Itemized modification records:
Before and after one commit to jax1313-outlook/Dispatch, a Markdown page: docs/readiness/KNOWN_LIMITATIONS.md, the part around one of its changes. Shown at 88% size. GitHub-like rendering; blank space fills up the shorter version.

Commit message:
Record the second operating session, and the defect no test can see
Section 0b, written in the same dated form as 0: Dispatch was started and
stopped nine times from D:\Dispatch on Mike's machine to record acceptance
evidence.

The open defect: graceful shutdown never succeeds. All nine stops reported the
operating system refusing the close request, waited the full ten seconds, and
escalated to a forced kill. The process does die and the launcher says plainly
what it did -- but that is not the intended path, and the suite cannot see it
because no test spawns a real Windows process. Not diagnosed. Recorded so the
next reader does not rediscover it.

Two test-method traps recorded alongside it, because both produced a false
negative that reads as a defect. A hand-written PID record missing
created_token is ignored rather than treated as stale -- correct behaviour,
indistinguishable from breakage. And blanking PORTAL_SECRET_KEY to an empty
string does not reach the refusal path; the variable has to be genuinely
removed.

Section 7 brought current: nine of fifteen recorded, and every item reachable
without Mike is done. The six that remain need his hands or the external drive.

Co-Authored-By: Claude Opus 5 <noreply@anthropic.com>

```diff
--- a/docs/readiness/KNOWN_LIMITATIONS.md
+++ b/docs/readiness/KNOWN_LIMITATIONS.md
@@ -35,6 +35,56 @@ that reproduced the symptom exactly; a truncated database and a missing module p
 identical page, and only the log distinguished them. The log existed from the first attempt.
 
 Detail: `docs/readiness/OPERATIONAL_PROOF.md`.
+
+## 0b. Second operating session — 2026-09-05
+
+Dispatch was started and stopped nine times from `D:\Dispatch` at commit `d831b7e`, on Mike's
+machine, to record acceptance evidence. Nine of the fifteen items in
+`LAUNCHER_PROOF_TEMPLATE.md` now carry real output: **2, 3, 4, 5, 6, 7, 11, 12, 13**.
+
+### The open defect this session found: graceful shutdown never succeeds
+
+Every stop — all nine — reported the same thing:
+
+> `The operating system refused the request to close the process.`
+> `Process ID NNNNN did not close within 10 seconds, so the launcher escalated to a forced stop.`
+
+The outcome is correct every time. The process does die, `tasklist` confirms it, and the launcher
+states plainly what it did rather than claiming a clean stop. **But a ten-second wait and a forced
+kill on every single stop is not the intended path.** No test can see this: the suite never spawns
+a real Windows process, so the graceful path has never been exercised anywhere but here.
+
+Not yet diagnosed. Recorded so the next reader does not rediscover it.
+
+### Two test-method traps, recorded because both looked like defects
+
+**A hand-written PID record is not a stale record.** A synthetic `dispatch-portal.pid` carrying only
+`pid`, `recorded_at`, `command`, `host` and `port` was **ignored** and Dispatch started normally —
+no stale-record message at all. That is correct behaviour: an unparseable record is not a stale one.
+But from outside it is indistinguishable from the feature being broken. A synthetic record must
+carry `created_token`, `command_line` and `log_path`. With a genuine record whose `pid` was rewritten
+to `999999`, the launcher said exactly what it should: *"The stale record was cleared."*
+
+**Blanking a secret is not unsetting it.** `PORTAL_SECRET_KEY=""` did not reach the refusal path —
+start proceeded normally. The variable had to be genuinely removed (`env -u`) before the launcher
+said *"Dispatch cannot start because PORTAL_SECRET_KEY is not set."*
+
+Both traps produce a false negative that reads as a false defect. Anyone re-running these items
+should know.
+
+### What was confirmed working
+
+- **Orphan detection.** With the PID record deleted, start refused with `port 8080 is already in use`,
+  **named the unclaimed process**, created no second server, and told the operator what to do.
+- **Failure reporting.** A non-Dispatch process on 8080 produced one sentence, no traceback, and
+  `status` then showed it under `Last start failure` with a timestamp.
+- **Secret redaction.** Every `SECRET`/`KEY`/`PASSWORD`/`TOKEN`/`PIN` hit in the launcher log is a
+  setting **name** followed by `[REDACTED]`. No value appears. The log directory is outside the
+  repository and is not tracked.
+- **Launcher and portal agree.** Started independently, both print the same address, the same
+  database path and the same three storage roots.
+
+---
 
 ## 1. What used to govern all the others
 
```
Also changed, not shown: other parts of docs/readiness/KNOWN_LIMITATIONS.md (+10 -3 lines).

== WHAT THE TASK ASKS ==
Lines above with "forced" in them are the ones to copy.

== SOLUTION BELOW ==
escalated to a forced kill. The process does die and the launcher says plainly
+> `Process ID NNNNN did not close within 10 seconds, so the launcher escalated to a forced stop.`
+states plainly what it did rather than claiming a clean stop. **But a ten-second wait and a forced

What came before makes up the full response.